Last (1983) defines public health as:
the efforts organised by society to protect, promote and restore the public's health. It is the combination of sciences, skills and beliefs that are directed to the maintenance and improvement of the health of all people through collective or social actions. The programs, services and institutions involved emphasise the prevention of disease and the health needs of the population as a whole. Public health activities change with changing technology and values, but the goals remain the same: to reduce the amount of disease, premature death and disability in the population. (p.45)

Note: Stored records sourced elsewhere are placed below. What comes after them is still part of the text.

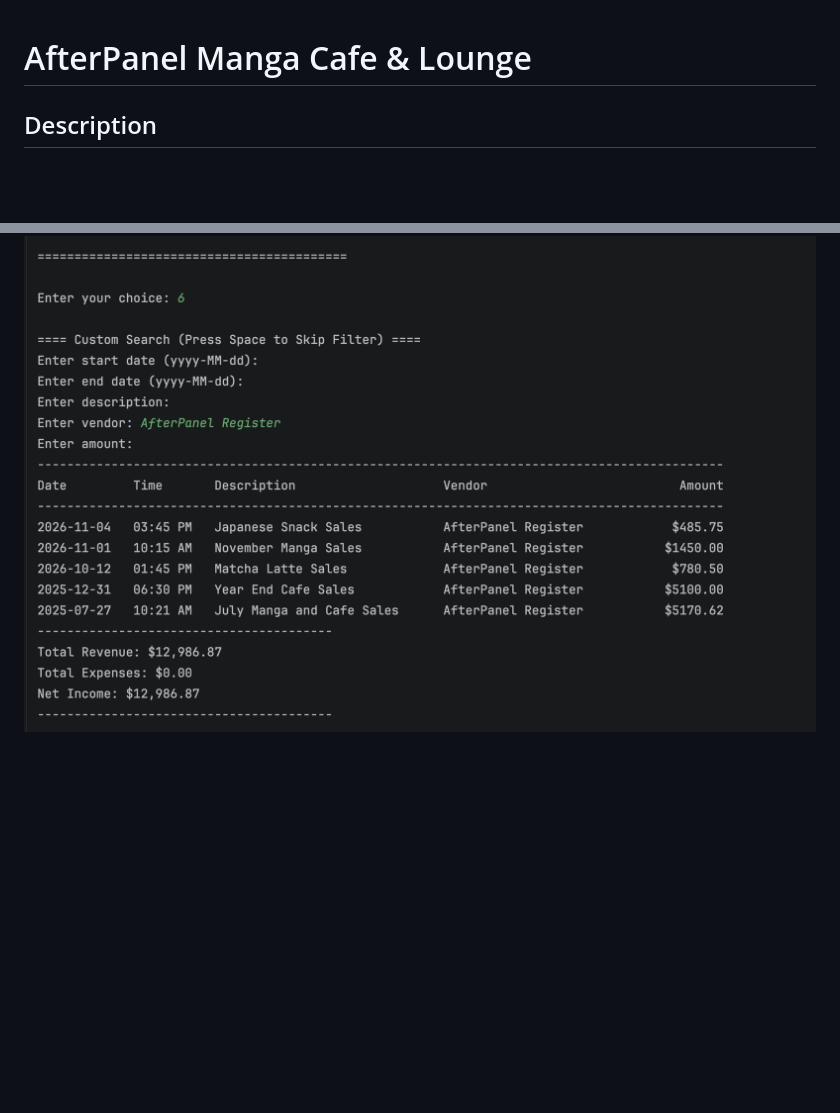
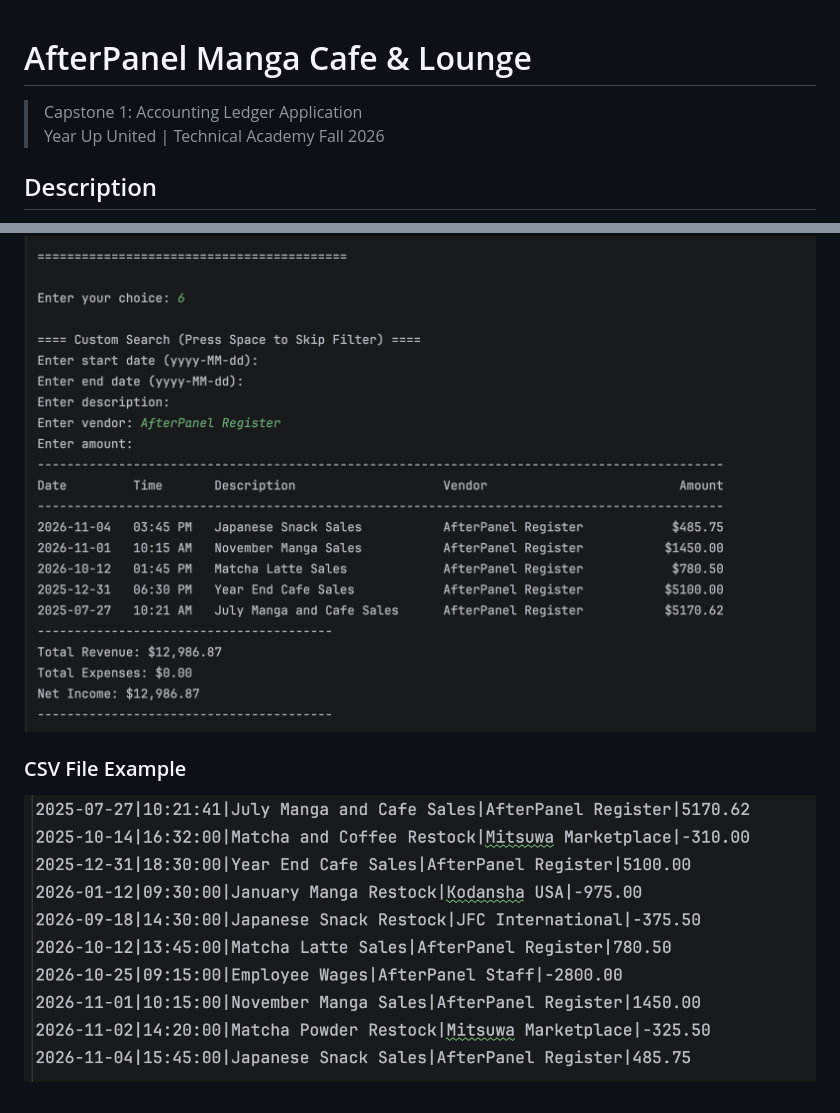
Before and after one commit to wlfrdoconc/accounting-ledger, a Markdown page: README.md, 2 parts joined by grey strips. Drawn GitHub-style; pictures changed too: images/csv-file-example.png (added); blank space fills up the shorter version.

Commit message:
Added CSV file example and README capstone header

```diff
--- a/README.md
+++ b/README.md
@@ -1,4 +1,7 @@
 # AfterPanel Manga Cafe & Lounge
+
+> Capstone 1: Accounting Ledger Application
+> Year Up United | Technical Academy Fall 2026
 
 ## Description
 AfterPanel Manga Cafe & Lounge is an accounting ledger app built in Java for a fictional manga café. This program lets users record deposits and payments, keep track of financial activity, and review past transactions through a simple command-line interface.
@@ -54,3 +57,6 @@ README.md
 
 ### Reports (Custom Search)
 ![AfterPanel custom search](images/report-example-custom.png)
+
+### CSV File Example
+![AfterPanel CSV Example screen](images/csv-file-example.png)
```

Recommended goals and targets for addressing national public health problems and directed at reducing the amount of death and premature death have been proposed in many countries over the past 10 years, including the United States of America (United States Department of Health and Human Services, 1990), the United Kingdom (Department of Health, 1992), Canada (Ontario Premiers' Council on Health, 1987) and Australia (Nutbeam, Wise, Bauman, Harris, & Leeder, 1993). In Australia for example, over the past 2 years, much attention has been directed at health outcomes related to cardiovascular disease, cancers, accidents and injuries and mental health. All of these reports have emphasised the importance of changing those lifestyle and related risk factors associated with preventable causes of death. Priority lifestyle areas that have been identified include physical inactivity, diet and nutrition, smoking, alcohol and other drug use, safety behaviours, sun protective behaviours, appropriate use of medicines, immunisation, sexuality and reproductive health, oral hygiene, and mental health. Priority populations and appropriate settings for intervening in these areas have also been identified.